UPDATE: 8/27/15 – One week after The Nerve first asked the S.C Department of Transportation to explain discrepancies between its and state comptroller general records regarding the agency’s cash balances, the department issued a written statement saying that a “large portion of those funds belong to other agencies and entities,” which are “not reported as part of SCDOT’s cash balance.” Other questions raised in the story below, such as the amount of “other” funds carried over by DOT into this fiscal year, remain unanswered.
At the end of July, the S.C. Department of Transportation reported having $269 million in collective cash balances in its non-federal aid and highway funds, department records publicly released last week show.
But as of Aug. 17, the $1.84 billion agency had nearly $518.7 million in total cash balances – close to double what was presented at a DOT Commission workshop meeting on Thursday – according to separate records provided to The Nerve by the state Comptroller General’s Office.
Since fiscal 2012, DOT’s total ratified budget, which includes state, federal and “other” funds, has grown by $708 million, or about 54 percent when adjusted for inflation, state budget records show.
Earlier this year, Gov. Nikki Haley and lawmakers offered their own proposals to hike the state’s gasoline tax to address road and bridge needs in South Carolina, though nothing was passed before the Legislature adjourned in July.
The Nerve after Thursday’s workshop meeting sent written messages to DOT spokesman Pete Poore seeking an explanation for the discrepancy between DOT and comptroller general records on recent cash balances, but received no response by publication of this story.
The same day the DOT Commission held its workshop and regular monthly meetings, Comptroller General Richard Eckstrom announced his agency’s year-end financial report for the state’s general fund. That report shows DOT carried over nearly $31 million in unspent general funds into this fiscal year, which started July 1.
In comparison, the agency recently had much smaller general-fund reserves to start the fiscal year. DOT, for example, carried forward about $650,000 in general funds into fiscal 2014, which started July 1, 2013, comptroller general records show.
Lawmakers in June 2013 passed a transportation funding bill (Act 98) that requires, among other things, DOT to annually transfer $50 million in “nontax sources” – presumably to be appropriated by the General Assembly – to the State Transportation Infrastructure Bank to “finance bridge replacement, rehabilitation projects, and expansion and improvements to existing mainline interstates.”
The Infrastructure Bank, which is governed by a board that includes Senate President Pro Tempore Hugh Leatherman, R-Florence, over the years has funneled several billion dollars to select counties for large transportation projects that critics contend were based more on political considerations than on objective criteria.
Eckstrom’s year-end financial report for fiscal 2015 showed that DOT had $93.1 million in “adjusted authorizations” in general funds and $62.2 million in general fund expenditures, leaving $30.9 million to carry forward into this fiscal year.

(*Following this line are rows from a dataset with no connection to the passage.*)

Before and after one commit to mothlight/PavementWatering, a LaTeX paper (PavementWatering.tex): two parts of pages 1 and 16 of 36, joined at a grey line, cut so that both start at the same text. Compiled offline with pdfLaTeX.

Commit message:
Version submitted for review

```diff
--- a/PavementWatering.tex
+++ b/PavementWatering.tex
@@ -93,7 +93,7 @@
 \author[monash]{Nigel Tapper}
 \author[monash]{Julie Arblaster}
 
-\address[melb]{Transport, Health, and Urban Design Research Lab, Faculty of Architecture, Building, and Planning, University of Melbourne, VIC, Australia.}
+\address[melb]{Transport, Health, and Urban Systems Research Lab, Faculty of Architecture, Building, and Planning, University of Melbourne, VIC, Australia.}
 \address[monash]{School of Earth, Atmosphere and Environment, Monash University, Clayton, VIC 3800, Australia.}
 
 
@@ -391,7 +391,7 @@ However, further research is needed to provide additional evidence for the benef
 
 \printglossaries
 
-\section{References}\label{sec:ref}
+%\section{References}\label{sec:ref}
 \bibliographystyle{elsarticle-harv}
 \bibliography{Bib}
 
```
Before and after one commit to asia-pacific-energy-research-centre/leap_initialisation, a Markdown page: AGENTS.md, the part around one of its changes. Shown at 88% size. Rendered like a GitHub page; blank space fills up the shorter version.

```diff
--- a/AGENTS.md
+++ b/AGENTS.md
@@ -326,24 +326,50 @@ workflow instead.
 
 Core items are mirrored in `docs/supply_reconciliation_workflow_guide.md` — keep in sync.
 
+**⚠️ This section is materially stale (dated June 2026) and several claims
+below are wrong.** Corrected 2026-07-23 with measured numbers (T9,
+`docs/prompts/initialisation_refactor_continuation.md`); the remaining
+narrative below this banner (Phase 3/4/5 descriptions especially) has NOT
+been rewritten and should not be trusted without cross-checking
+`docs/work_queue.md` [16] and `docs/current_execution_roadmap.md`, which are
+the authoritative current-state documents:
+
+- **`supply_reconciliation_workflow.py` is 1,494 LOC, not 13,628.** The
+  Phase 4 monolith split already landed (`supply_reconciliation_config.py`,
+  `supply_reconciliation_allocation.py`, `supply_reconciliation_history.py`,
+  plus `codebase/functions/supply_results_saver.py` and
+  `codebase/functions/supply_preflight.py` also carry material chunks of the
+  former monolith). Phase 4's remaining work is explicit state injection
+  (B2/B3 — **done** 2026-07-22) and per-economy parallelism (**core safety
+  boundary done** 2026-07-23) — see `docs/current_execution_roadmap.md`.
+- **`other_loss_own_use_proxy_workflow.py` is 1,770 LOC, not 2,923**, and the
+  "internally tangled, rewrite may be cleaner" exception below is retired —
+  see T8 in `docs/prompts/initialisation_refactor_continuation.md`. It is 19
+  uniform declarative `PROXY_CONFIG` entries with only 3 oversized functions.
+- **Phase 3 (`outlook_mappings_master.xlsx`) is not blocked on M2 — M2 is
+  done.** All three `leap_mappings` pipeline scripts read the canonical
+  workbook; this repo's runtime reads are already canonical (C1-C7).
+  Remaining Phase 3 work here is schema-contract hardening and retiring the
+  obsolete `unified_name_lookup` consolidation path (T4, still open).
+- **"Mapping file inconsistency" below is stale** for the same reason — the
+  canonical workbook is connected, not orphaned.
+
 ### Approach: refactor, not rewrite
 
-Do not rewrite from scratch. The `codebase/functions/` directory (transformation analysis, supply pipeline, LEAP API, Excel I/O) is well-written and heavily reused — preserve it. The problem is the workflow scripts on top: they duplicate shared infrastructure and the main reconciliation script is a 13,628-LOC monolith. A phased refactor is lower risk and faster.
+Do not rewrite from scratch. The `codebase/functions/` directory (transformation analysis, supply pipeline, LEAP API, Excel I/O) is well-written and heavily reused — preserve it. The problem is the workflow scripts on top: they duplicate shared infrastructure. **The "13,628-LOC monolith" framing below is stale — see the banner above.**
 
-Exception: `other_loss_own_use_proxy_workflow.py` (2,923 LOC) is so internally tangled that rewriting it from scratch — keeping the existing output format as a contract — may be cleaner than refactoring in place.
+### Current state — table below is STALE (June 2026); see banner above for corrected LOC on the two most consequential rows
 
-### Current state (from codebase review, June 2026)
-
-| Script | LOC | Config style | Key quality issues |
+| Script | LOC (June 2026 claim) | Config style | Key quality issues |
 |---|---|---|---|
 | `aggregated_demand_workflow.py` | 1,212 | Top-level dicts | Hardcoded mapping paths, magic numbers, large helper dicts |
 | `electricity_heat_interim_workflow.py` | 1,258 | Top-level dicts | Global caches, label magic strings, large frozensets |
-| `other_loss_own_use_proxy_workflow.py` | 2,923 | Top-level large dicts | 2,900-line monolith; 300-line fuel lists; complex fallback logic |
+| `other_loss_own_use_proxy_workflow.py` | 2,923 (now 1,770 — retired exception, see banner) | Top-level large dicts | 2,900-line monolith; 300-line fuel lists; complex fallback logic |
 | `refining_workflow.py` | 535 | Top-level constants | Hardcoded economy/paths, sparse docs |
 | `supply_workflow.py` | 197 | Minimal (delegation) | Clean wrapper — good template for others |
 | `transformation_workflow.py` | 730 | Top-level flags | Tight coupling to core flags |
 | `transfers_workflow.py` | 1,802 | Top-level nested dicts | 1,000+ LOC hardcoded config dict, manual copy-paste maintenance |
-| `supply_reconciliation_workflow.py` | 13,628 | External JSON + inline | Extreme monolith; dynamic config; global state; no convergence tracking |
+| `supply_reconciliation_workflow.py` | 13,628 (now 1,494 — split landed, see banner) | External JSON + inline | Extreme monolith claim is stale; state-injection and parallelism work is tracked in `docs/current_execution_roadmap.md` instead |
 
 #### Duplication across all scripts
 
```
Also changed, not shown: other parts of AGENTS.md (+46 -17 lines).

And that amount doesn’t include “other” fund reserves that likely were available at the start of this fiscal year. Of the agency’s total current $1.84 billion ratified budget, $1.57 billion is listed in other funds, which includes the state gasoline tax, according to records from the state Revenue and Fiscal Affairs Office (RFA).
DOT carried over nearly $93 million in other funds into fiscal 2013 – the last year for which records were publicly available. The Nerve last week asked the RFA for the amount of other-fund DOT reserves at the start of this fiscal year but was informed through a spokeswoman to contact the state Executive Budget Office, which is part of the new Department of Administration under Haley’s control.
The Nerve recently sent several written requests to department spokesman Brian Gaines for other-fund DOT reserves but did not receive any specifics by publication of this story. On Thursday, The Nervesubmitted a formal request under the S.C. Freedom of Information Act for those records.
Records presented at last week’s DOT Commission workshop meeting listed a total of $1.36 billion in state construction projects as of July 10, of which $482 million, or 35 percent, had been completed.
“One of the things we’ve learned over the last several years is that it would be very beneficial to us to increase the pipeline of projects being developed so that when resources are allocated, we’re quickly able to deploy those funds and actually have dirt turning on projects,” Acting DOT Secretary Christy Hall told commissioners. “We need to start earlier, and we need to start more projects in the development phase.”
Reach Brundrett at (803) 254-4411 or firstname.lastname@example.org. Follow him on Twitter @thenerve_rick. Follow The Nerve on Facebook and Twitter @thenervesc.